Could you report every line of the listing below that holds the word "span"?
• • • • • • •
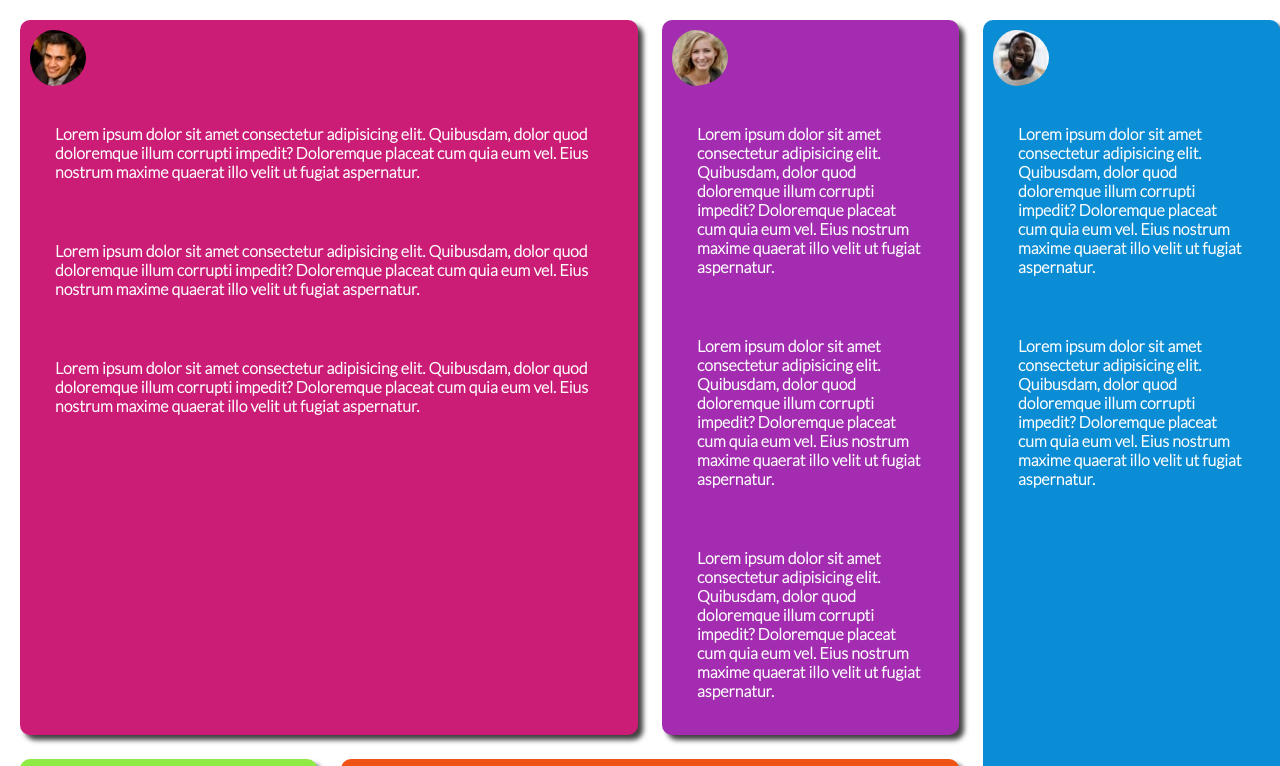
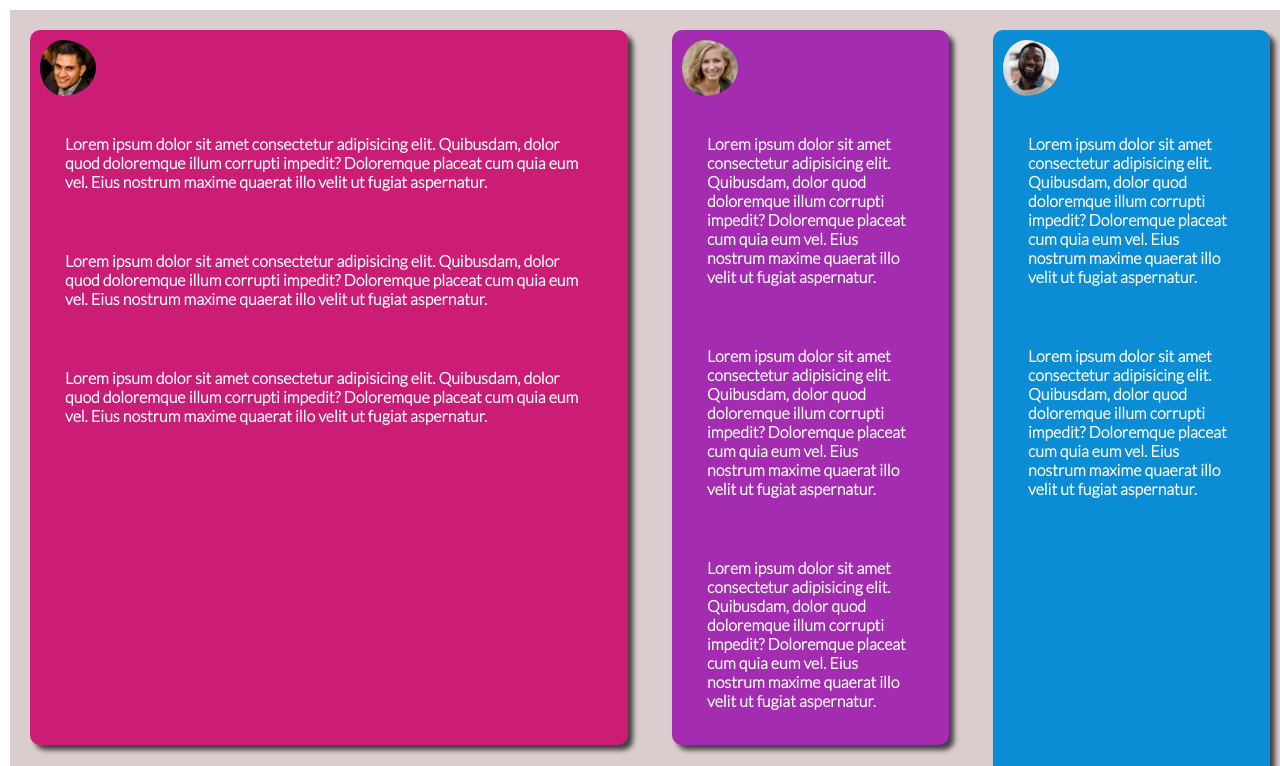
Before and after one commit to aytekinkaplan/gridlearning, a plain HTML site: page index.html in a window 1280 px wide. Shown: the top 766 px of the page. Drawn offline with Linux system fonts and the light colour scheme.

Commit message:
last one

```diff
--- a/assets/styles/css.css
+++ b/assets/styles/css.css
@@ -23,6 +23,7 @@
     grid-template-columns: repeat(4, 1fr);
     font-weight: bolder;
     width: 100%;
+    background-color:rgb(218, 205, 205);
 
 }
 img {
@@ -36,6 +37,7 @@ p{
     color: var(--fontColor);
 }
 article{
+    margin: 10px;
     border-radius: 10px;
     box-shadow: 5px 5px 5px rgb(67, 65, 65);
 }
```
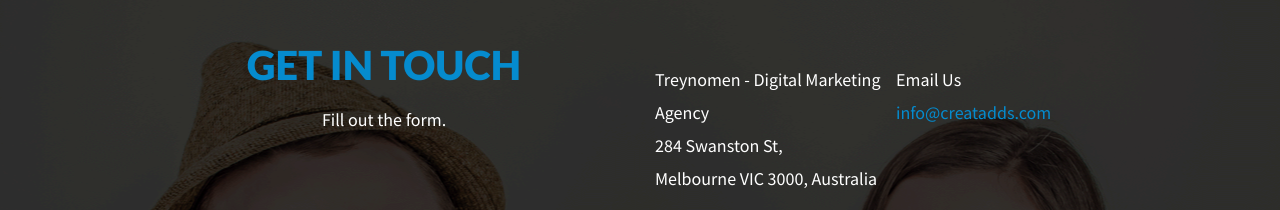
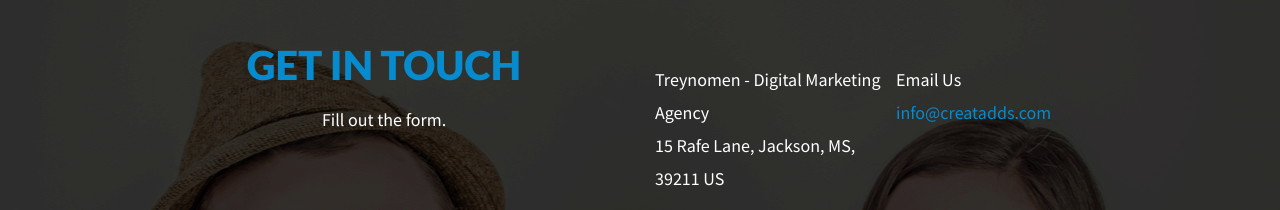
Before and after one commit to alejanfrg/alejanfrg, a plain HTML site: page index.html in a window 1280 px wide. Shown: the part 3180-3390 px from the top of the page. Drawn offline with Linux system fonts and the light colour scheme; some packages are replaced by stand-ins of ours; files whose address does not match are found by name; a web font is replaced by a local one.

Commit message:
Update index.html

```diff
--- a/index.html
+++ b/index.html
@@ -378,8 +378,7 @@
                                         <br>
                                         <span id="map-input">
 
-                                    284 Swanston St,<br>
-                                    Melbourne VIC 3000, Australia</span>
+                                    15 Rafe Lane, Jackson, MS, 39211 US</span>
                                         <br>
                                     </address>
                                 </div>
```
• • • • • • •
SOLUTION TO THIS EXERCISE:
                                         <span id="map-input">
-                                    Melbourne VIC 3000, Australia</span>
+                                    15 Rafe Lane, Jackson, MS, 39211 US</span>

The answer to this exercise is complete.